DESCRIPTION OF THE TASK
This exercise calls for the whole listing to be given again exactly, without images.
◇ ◇ ◇ ◇
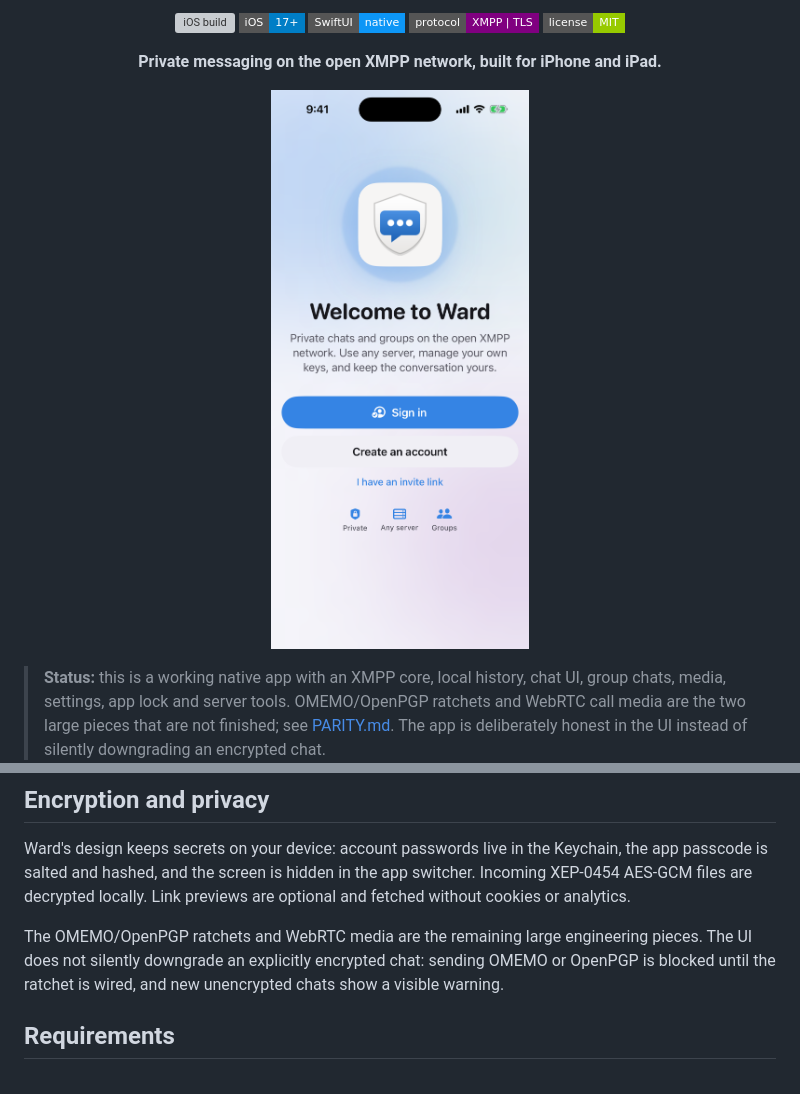
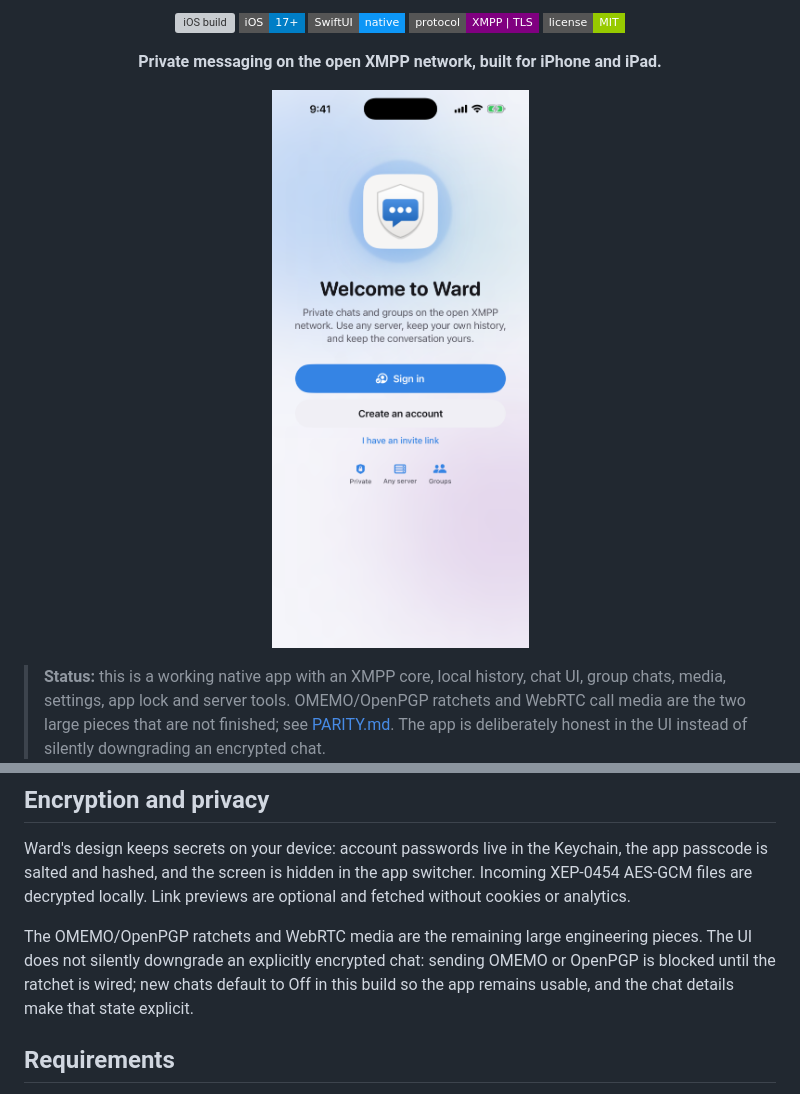
Before and after one commit to Smiley-McSmiles/ward-ios, a Markdown page: README.md, 2 parts joined by grey strips. GitHub-like rendering; pictures changed too: docs/welcome.png; badges without logos; grey boxes are pictures that could not be loaded.

Commit message:
Final audit: responsive widths, honest encryption/call state, notification and MAM fixes

```diff
--- a/README.md
+++ b/README.md
@@ -83,7 +83,8 @@ cookies or analytics.
 
 The OMEMO/OpenPGP ratchets and WebRTC media are the remaining large engineering pieces. The UI
 does not silently downgrade an explicitly encrypted chat: sending OMEMO or OpenPGP is blocked
-until the ratchet is wired, and new unencrypted chats show a visible warning.
+until the ratchet is wired; new chats default to Off in this build so the app remains usable,
+and the chat details make that state explicit.
 
 ## Requirements
 
```
Also changed, not shown: PARITY.md (+2 -2 lines), fastlane/screenshots/en-US/13-inch-ipad-welcome.png (added), fastlane/screenshots/en-US/6.9-inch-welcome.png (added), 9 other files.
◇ ◇ ◇ ◇
RESULT FOR THIS TASK
Before and after one commit to Smiley-McSmiles/ward-ios, a Markdown page: README.md, 2 parts joined by grey strips. GitHub-like rendering; pictures changed too: docs/welcome.png; badges without logos; grey boxes are pictures that could not be loaded.

Commit message:
Final audit: responsive widths, honest encryption/call state, notification and MAM fixes

```diff
--- a/README.md
+++ b/README.md
@@ -83,7 +83,8 @@ cookies or analytics.
 
 The OMEMO/OpenPGP ratchets and WebRTC media are the remaining large engineering pieces. The UI
 does not silently downgrade an explicitly encrypted chat: sending OMEMO or OpenPGP is blocked
-until the ratchet is wired, and new unencrypted chats show a visible warning.
+until the ratchet is wired; new chats default to Off in this build so the app remains usable,
+and the chat details make that state explicit.
 
 ## Requirements
 
```
Also changed, not shown: PARITY.md (+2 -2 lines), fastlane/screenshots/en-US/13-inch-ipad-welcome.png (added), fastlane/screenshots/en-US/6.9-inch-welcome.png (added), 9 other files.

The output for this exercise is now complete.